Marriott International announced in May that the 452-room Times Square Edition hotel would close after only one year of operation, as Covid-19 lockdowns badly affect tourism. Marriott warned the hotel’s owner Maefield Development in March that its contract with the developer could be put in default by a cash shortfall from the downturn, according to Bloomberg.   

Maefield Development is also fighting a lawsuit from a group of international senior debt lenders led by French bank Natixis SA that contends $650 million of the $2 billion financing package it put together is in default because of “numerous undischarged mechanics’ liens recorded against the property”. The 20 Times Square site opened in February 2019.

As senior debt lenders try to foreclose on the project, the departure of junior debt lenders, including Korean investors, has become inevitable. South Korea’s AIP Asset Management (36 billion won) and IGIS Asset Management (220 billion won) began to dispose of collateral rights for the project when the hotel operations were suspended in March.

Given that the process of exercising collateral rights generally takes at least two years, it was deemed that there was still a possibility of normalization during that period. However, this has become virtually impossible with Marriott’s decision. Anticipating that the hotel business will remain difficult, Times Square Edition has said it will not be reopening.  

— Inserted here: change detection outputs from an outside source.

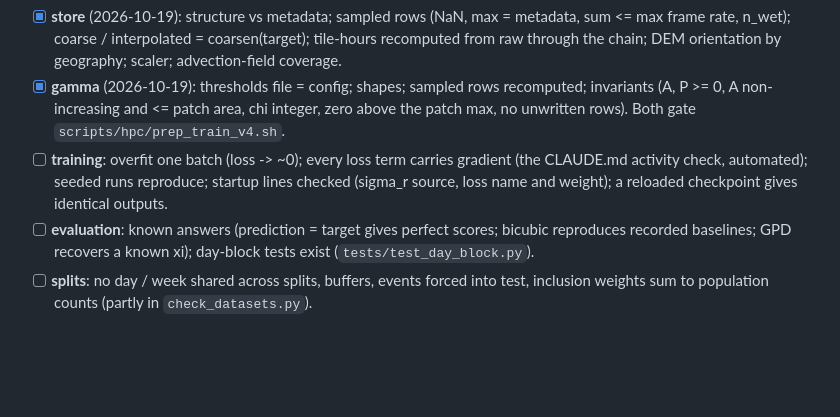
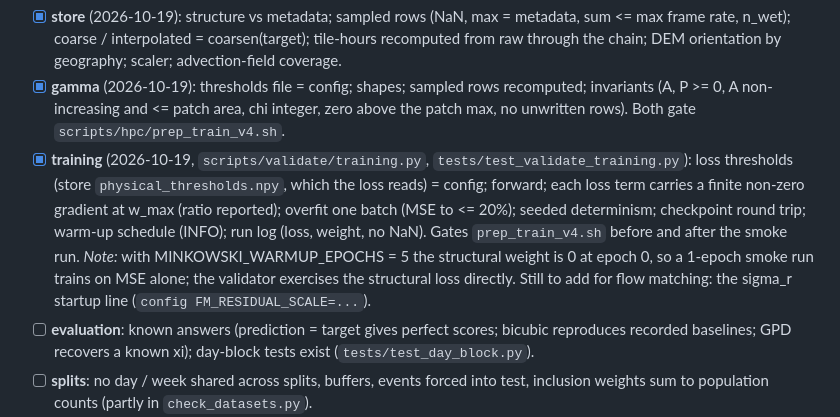
Before and after one commit to fquaren/minkowski-loss, a Markdown page: EXPERIMENTS.md, the part around the change. GitHub-like rendering; blank space fills up the shorter version.

Commit message:
EXPERIMENTS: training validator done
Co-Authored-By: Claude Opus 5.5 <noreply@anthropic.com>

```diff
--- a/EXPERIMENTS.md
+++ b/EXPERIMENTS.md
@@ -452,9 +452,14 @@ is signed off by a passing report; its path goes in DECISIONS / EXPERIMENTS when
 - [x] **gamma** (2026-10-19): thresholds file = config; shapes; sampled rows recomputed;
       invariants (A, P >= 0, A non-increasing and <= patch area, chi integer, zero above the
       patch max, no unwritten rows). Both gate `scripts/hpc/prep_train_v4.sh`.
-- [ ] **training**: overfit one batch (loss -> ~0); every loss term carries gradient (the CLAUDE.md
-      activity check, automated); seeded runs reproduce; startup lines checked (sigma_r source,
-      loss name and weight); a reloaded checkpoint gives identical outputs.
+- [x] **training** (2026-10-19, `scripts/validate/training.py`, `tests/test_validate_training.py`):
+      loss thresholds (store `physical_thresholds.npy`, which the loss reads) = config; forward;
+      each loss term carries a finite non-zero gradient at w_max (ratio reported); overfit one batch
+      (MSE to <= 20%); seeded determinism; checkpoint round trip; warm-up schedule (INFO); run log
+      (loss, weight, no NaN). Gates `prep_train_v4.sh` before and after the smoke run.
+      *Note:* with MINKOWSKI_WARMUP_EPOCHS = 5 the structural weight is 0 at epoch 0, so a 1-epoch
+      smoke run trains on MSE alone; the validator exercises the structural loss directly.
+      Still to add for flow matching: the sigma_r startup line (`config FM_RESIDUAL_SCALE=...`).
 - [ ] **evaluation**: known answers (prediction = target gives perfect scores; bicubic reproduces
       recorded baselines; GPD recovers a known xi); day-block tests exist (`tests/test_day_block.py`).
 - [ ] **splits**: no day / week shared across splits, buffers, events forced into test, inclusion
```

Other Korean investors may also face big losses. It has been confirmed that NH Investment & Securities Co., Ltd. (100 billion won), Lotte Insurance Co., Ltd. (20 billion won), and Shinhan Capital Ltd (100 billion won) invested in mezzanine debts secured against Marriott Edition hotel and its site. Hana Alternative Asset Management Co. Ltd. and Inmark Asset Management Co., Ltd. also invested 170 billion won and 130 billion won respectively of mezzanine debt. 

“NH Investment & Securities, Lotte Insurance and Shinhan Capital have reportedly failed to find any way of resolving the problem, and they have a high risk of losing more than their investment principal,” another source said.

Analysts said it would be difficult for Maefield Development to sign a new hotel management contract.

“Given that Marriott, which signed a management contract to receive an operating fee with Maefield Development, is the largest hotel chain in the world with a well-established reservation system and reward program, it is questionable whether other chains will be able to run a hotel when Marriott has decided to leave,” an investment banking source said. (Reporting by Sehun Jo)